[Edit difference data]
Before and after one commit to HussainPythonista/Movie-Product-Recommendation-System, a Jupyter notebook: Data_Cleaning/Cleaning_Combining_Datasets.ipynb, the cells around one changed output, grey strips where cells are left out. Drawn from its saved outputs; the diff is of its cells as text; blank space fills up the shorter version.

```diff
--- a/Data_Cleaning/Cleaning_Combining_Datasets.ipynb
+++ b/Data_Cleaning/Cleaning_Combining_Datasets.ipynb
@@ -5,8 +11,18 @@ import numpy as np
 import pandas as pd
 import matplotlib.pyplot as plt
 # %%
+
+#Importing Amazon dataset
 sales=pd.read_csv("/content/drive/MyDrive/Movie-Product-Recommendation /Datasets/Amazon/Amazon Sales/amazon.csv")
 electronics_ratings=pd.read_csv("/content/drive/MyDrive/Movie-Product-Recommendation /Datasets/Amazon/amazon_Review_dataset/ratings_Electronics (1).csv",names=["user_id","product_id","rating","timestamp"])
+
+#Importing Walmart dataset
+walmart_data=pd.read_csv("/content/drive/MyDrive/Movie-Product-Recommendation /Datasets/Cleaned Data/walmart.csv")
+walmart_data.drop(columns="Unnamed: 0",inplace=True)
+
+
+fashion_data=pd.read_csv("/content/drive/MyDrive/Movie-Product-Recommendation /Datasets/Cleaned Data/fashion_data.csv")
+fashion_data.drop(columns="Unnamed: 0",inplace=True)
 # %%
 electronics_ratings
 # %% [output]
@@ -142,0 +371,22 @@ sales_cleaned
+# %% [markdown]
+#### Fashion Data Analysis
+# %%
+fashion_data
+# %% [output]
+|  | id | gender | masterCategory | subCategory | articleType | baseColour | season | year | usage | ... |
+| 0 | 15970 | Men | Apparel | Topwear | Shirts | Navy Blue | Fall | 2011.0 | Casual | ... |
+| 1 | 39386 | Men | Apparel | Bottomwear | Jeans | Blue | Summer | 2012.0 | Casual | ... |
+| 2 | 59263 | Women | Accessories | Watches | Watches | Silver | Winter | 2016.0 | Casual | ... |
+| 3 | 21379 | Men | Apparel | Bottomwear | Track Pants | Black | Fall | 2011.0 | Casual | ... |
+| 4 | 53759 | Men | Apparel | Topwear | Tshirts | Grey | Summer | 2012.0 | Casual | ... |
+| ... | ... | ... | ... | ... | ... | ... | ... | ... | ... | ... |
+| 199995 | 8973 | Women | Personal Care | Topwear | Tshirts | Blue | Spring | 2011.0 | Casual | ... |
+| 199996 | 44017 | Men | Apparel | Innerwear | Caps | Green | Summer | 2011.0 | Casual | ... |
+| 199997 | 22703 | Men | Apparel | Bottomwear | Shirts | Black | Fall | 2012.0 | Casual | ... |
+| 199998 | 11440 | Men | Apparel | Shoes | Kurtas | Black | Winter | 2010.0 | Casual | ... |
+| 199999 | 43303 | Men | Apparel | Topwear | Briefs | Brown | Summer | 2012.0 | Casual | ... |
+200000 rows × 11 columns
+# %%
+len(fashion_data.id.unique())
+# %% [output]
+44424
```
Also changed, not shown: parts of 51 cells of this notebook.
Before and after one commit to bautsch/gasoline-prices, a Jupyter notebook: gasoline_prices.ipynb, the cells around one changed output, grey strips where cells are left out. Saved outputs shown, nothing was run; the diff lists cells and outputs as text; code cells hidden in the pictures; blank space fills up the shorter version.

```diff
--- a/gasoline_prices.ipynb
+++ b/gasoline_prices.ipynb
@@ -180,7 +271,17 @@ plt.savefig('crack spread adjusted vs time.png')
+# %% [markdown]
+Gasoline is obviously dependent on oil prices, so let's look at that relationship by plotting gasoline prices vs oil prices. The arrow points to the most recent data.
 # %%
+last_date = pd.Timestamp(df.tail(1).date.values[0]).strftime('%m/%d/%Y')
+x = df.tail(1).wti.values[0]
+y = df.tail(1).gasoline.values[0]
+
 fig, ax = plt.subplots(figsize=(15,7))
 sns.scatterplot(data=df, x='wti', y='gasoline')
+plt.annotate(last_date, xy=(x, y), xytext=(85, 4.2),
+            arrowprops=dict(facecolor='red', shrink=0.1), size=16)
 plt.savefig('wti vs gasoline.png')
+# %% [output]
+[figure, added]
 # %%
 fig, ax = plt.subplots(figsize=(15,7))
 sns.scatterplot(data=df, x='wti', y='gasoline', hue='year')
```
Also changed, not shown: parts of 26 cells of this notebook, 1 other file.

**What the task requires**
Each of the entries above needs to be given again exactly.

**Task solution**
Before and after one commit to HussainPythonista/Movie-Product-Recommendation-System, a Jupyter notebook: Data_Cleaning/Cleaning_Combining_Datasets.ipynb, the cells around one changed output, grey strips where cells are left out. Drawn from its saved outputs; the diff is of its cells as text; blank space fills up the shorter version.

```diff
--- a/Data_Cleaning/Cleaning_Combining_Datasets.ipynb
+++ b/Data_Cleaning/Cleaning_Combining_Datasets.ipynb
@@ -5,8 +11,18 @@ import numpy as np
 import pandas as pd
 import matplotlib.pyplot as plt
 # %%
+
+#Importing Amazon dataset
 sales=pd.read_csv("/content/drive/MyDrive/Movie-Product-Recommendation /Datasets/Amazon/Amazon Sales/amazon.csv")
 electronics_ratings=pd.read_csv("/content/drive/MyDrive/Movie-Product-Recommendation /Datasets/Amazon/amazon_Review_dataset/ratings_Electronics (1).csv",names=["user_id","product_id","rating","timestamp"])
+
+#Importing Walmart dataset
+walmart_data=pd.read_csv("/content/drive/MyDrive/Movie-Product-Recommendation /Datasets/Cleaned Data/walmart.csv")
+walmart_data.drop(columns="Unnamed: 0",inplace=True)
+
+
+fashion_data=pd.read_csv("/content/drive/MyDrive/Movie-Product-Recommendation /Datasets/Cleaned Data/fashion_data.csv")
+fashion_data.drop(columns="Unnamed: 0",inplace=True)
 # %%
 electronics_ratings
 # %% [output]
@@ -142,0 +371,22 @@ sales_cleaned
+# %% [markdown]
+#### Fashion Data Analysis
+# %%
+fashion_data
+# %% [output]
+|  | id | gender | masterCategory | subCategory | articleType | baseColour | season | year | usage | ... |
+| 0 | 15970 | Men | Apparel | Topwear | Shirts | Navy Blue | Fall | 2011.0 | Casual | ... |
+| 1 | 39386 | Men | Apparel | Bottomwear | Jeans | Blue | Summer | 2012.0 | Casual | ... |
+| 2 | 59263 | Women | Accessories | Watches | Watches | Silver | Winter | 2016.0 | Casual | ... |
+| 3 | 21379 | Men | Apparel | Bottomwear | Track Pants | Black | Fall | 2011.0 | Casual | ... |
+| 4 | 53759 | Men | Apparel | Topwear | Tshirts | Grey | Summer | 2012.0 | Casual | ... |
+| ... | ... | ... | ... | ... | ... | ... | ... | ... | ... | ... |
+| 199995 | 8973 | Women | Personal Care | Topwear | Tshirts | Blue | Spring | 2011.0 | Casual | ... |
+| 199996 | 44017 | Men | Apparel | Innerwear | Caps | Green | Summer | 2011.0 | Casual | ... |
+| 199997 | 22703 | Men | Apparel | Bottomwear | Shirts | Black | Fall | 2012.0 | Casual | ... |
+| 199998 | 11440 | Men | Apparel | Shoes | Kurtas | Black | Winter | 2010.0 | Casual | ... |
+| 199999 | 43303 | Men | Apparel | Topwear | Briefs | Brown | Summer | 2012.0 | Casual | ... |
+200000 rows × 11 columns
+# %%
+len(fashion_data.id.unique())
+# %% [output]
+44424
```
Also changed, not shown: parts of 51 cells of this notebook.
Before and after one commit to bautsch/gasoline-prices, a Jupyter notebook: gasoline_prices.ipynb, the cells around one changed output, grey strips where cells are left out. Saved outputs shown, nothing was run; the diff lists cells and outputs as text; code cells hidden in the pictures; blank space fills up the shorter version.

```diff
--- a/gasoline_prices.ipynb
+++ b/gasoline_prices.ipynb
@@ -180,7 +271,17 @@ plt.savefig('crack spread adjusted vs time.png')
+# %% [markdown]
+Gasoline is obviously dependent on oil prices, so let's look at that relationship by plotting gasoline prices vs oil prices. The arrow points to the most recent data.
 # %%
+last_date = pd.Timestamp(df.tail(1).date.values[0]).strftime('%m/%d/%Y')
+x = df.tail(1).wti.values[0]
+y = df.tail(1).gasoline.values[0]
+
 fig, ax = plt.subplots(figsize=(15,7))
 sns.scatterplot(data=df, x='wti', y='gasoline')
+plt.annotate(last_date, xy=(x, y), xytext=(85, 4.2),
+            arrowprops=dict(facecolor='red', shrink=0.1), size=16)
 plt.savefig('wti vs gasoline.png')
+# %% [output]
+[figure, added]
 # %%
 fig, ax = plt.subplots(figsize=(15,7))
 sns.scatterplot(data=df, x='wti', y='gasoline', hue='year')
```
Also changed, not shown: parts of 26 cells of this notebook, 1 other file.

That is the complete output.